_YOUR ASSIGNMENT_:
Every entry below must be repeated exactly; skip the pictures.

_INFORMATION PROVIDED_:
-----
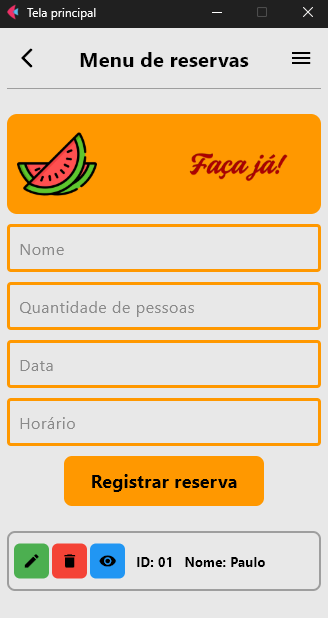
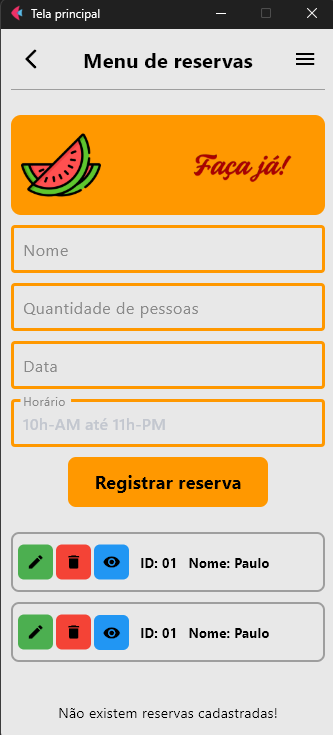
save

diff --git a/CRUD/Front-end.py b/CRUD/Front-end.py
@@ -110,11 +110,16 @@ def principal(page: ft.Page):
 
 
     # Botão ----------------------------------------------------------------
-    def hover(e):
+    def hover_botão(e):
         e.control.width = 199 if e.data == "true" else 200
         e.control.height = 49 if e.data == "true" else 50
         e.control.opacity = 0.9 if e.data == "true" else 1  
         e.control.update()  
+        
+
+    def hover(e):
+        e.control.opacity = 0.7 if e.data == "true" else 1  
+        e.control.update()
 
     salvar = ft.Row(
         [
@@ -126,7 +131,7 @@ def principal(page: ft.Page):
                 border_radius=8,
                 alignment=ft.alignment.center,  
                 on_click=capturar_dados,  # Agora chamando a função capturar_dados
-                on_hover=hover,  
+                on_hover=hover_botão,  
             )
         ],
         alignment="center"  # Centraliza o Row na página
@@ -163,6 +168,7 @@ def principal(page: ft.Page):
                         content=Interatíveis(icon=ft.icons.EDIT),
                         alignment=ft.alignment.center,
                         border_radius=6,
+                        on_hover=hover,
                     ),
                     # Segundo Container interno
                     ft.Container(
@@ -182,7 +188,10 @@ def principal(page: ft.Page):
                         content=Interatíveis(icon=ft.icons.VISIBILITY),
                         alignment=ft.alignment.center,
                         border_radius=6,
+                        on_hover=hover,
                     ),
+
+                    #Espaçamento entre o botão e o texto
                     ft.Container(width=5),  
 
                     ft.Text(
@@ -204,8 +213,24 @@ def principal(page: ft.Page):
         )
     )
     
+    # Mensagem ----------------------------------------------------------------
+    mensagem = ft.Container(
+        content=ft.Text(
+            "Não existem reservas cadastradas!",
+            color=ft.colors.BLACK,
+            size=14,
+        ),
+        alignment=ft.Alignment(0, 0) ,
+        padding=ft.Padding(top=30, left=0, right=0, bottom=0),
+      
+    )
+    
+         
+
+
+
     page.add(
-        cabeçalho, linha, espaço, stack, Menu1, salvar, espaço, dados
+        cabeçalho, linha, espaço, stack, Menu1, salvar, espaço, dados, dados, mensagem
     )
 
 ft.app(target=principal)
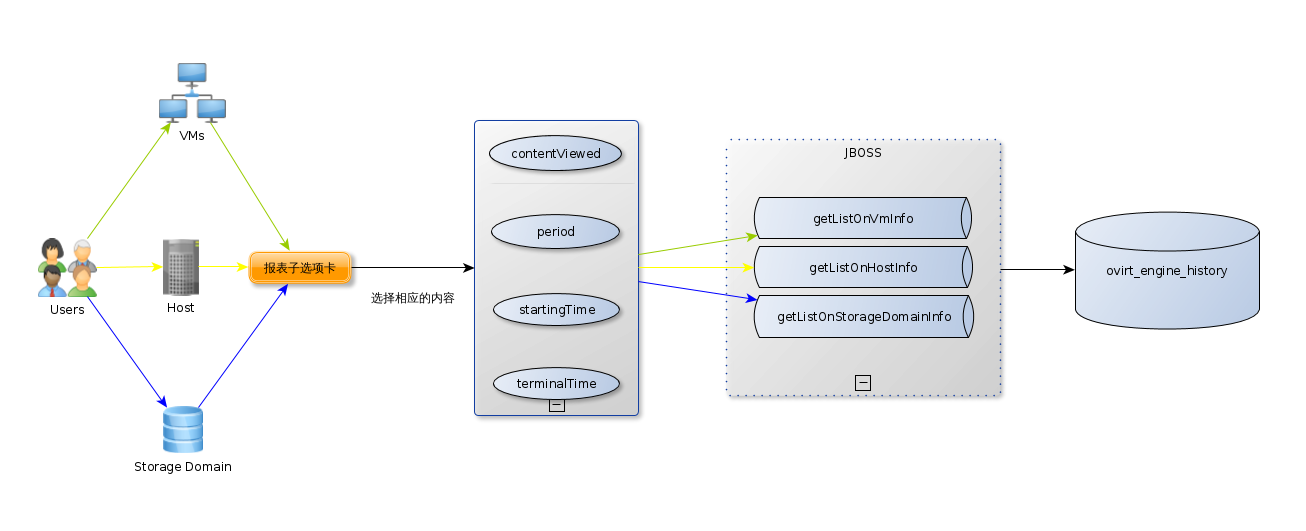
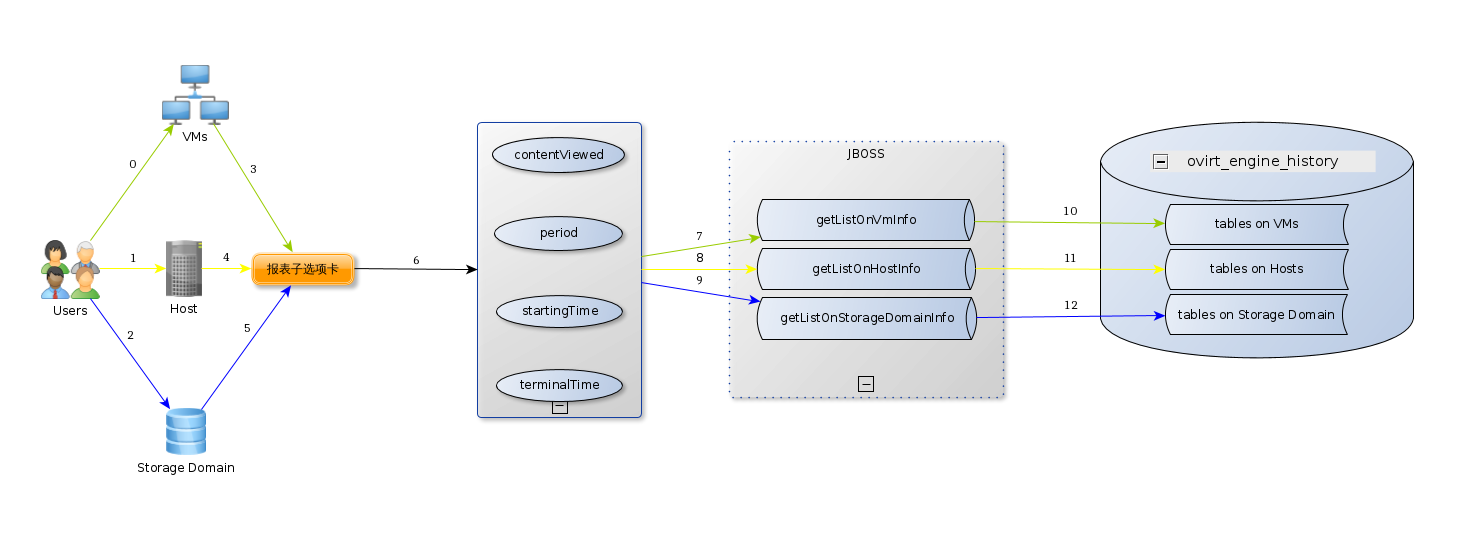
update pic and add steps of design

diff --git a/README.md b/README.md
@@ -424,3 +424,11 @@
 * 流程图
  
   ![design](images/design.png)
+  
+  ** 流程解释：
+     1. 0 ~ 2：用户可以通过浏览器选择 EayunOS 系统中的某一个虚拟机，主机或存储域。
+     2. 3 ~ 5：点击虚拟机，主机或者存储域的报表子选项卡。这时用户可以看到报表界面，而前端也获得了被访问实体的 ID（vm_id, host_id, storage_domain_id）。
+     3. 6：用户可以在报表界面中选择相应的查看对象（CPU，内存，网络接口，磁盘），查看周期（时，天，周，月，季度，年），具体时间（具体的某时，某天，某月等）。此时前端会将用户选择的数据以 GET 的方式发送到服务器端（JBOSS）。
+     4. 7 ~ 9：服务器端接收到前端发送过来的数据后，会采取分流的方式将数据发送给相应的实体接口（例如：如果用户选择的是某个存储域，就会将数据发送给 getListOnStorageDomainInfo 接口）。
+     5. 10 ~ 12：通过上面提到的接口，会调用相应的 DAO 类，将数据从数据库中提取出来。
+     6. 这时前端就可以通过接口返回的数据，利用 chartjs 做出报表展示。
-----
_WRITTEN SOLUTION_:
save

diff --git a/CRUD/Front-end.py b/CRUD/Front-end.py
@@ -110,11 +110,16 @@ def principal(page: ft.Page):
 
 
     # Botão ----------------------------------------------------------------
-    def hover(e):
+    def hover_botão(e):
         e.control.width = 199 if e.data == "true" else 200
         e.control.height = 49 if e.data == "true" else 50
         e.control.opacity = 0.9 if e.data == "true" else 1  
         e.control.update()  
+        
+
+    def hover(e):
+        e.control.opacity = 0.7 if e.data == "true" else 1  
+        e.control.update()
 
     salvar = ft.Row(
         [
@@ -126,7 +131,7 @@ def principal(page: ft.Page):
                 border_radius=8,
                 alignment=ft.alignment.center,  
                 on_click=capturar_dados,  # Agora chamando a função capturar_dados
-                on_hover=hover,  
+                on_hover=hover_botão,  
             )
         ],
         alignment="center"  # Centraliza o Row na página
@@ -163,6 +168,7 @@ def principal(page: ft.Page):
                         content=Interatíveis(icon=ft.icons.EDIT),
                         alignment=ft.alignment.center,
                         border_radius=6,
+                        on_hover=hover,
                     ),
                     # Segundo Container interno
                     ft.Container(
@@ -182,7 +188,10 @@ def principal(page: ft.Page):
                         content=Interatíveis(icon=ft.icons.VISIBILITY),
                         alignment=ft.alignment.center,
                         border_radius=6,
+                        on_hover=hover,
                     ),
+
+                    #Espaçamento entre o botão e o texto
                     ft.Container(width=5),  
 
                     ft.Text(
@@ -204,8 +213,24 @@ def principal(page: ft.Page):
         )
     )
     
+    # Mensagem ----------------------------------------------------------------
+    mensagem = ft.Container(
+        content=ft.Text(
+            "Não existem reservas cadastradas!",
+            color=ft.colors.BLACK,
+            size=14,
+        ),
+        alignment=ft.Alignment(0, 0) ,
+        padding=ft.Padding(top=30, left=0, right=0, bottom=0),
+      
+    )
+    
+         
+
+
+
     page.add(
-        cabeçalho, linha, espaço, stack, Menu1, salvar, espaço, dados
+        cabeçalho, linha, espaço, stack, Menu1, salvar, espaço, dados, dados, mensagem
     )
 
 ft.app(target=principal)
update pic and add steps of design

diff --git a/README.md b/README.md
@@ -424,3 +424,11 @@
 * 流程图
  
   ![design](images/design.png)
+  
+  ** 流程解释：
+     1. 0 ~ 2：用户可以通过浏览器选择 EayunOS 系统中的某一个虚拟机，主机或存储域。
+     2. 3 ~ 5：点击虚拟机，主机或者存储域的报表子选项卡。这时用户可以看到报表界面，而前端也获得了被访问实体的 ID（vm_id, host_id, storage_domain_id）。
+     3. 6：用户可以在报表界面中选择相应的查看对象（CPU，内存，网络接口，磁盘），查看周期（时，天，周，月，季度，年），具体时间（具体的某时，某天，某月等）。此时前端会将用户选择的数据以 GET 的方式发送到服务器端（JBOSS）。
+     4. 7 ~ 9：服务器端接收到前端发送过来的数据后，会采取分流的方式将数据发送给相应的实体接口（例如：如果用户选择的是某个存储域，就会将数据发送给 getListOnStorageDomainInfo 接口）。
+     5. 10 ~ 12：通过上面提到的接口，会调用相应的 DAO 类，将数据从数据库中提取出来。
+     6. 这时前端就可以通过接口返回的数据，利用 chartjs 做出报表展示。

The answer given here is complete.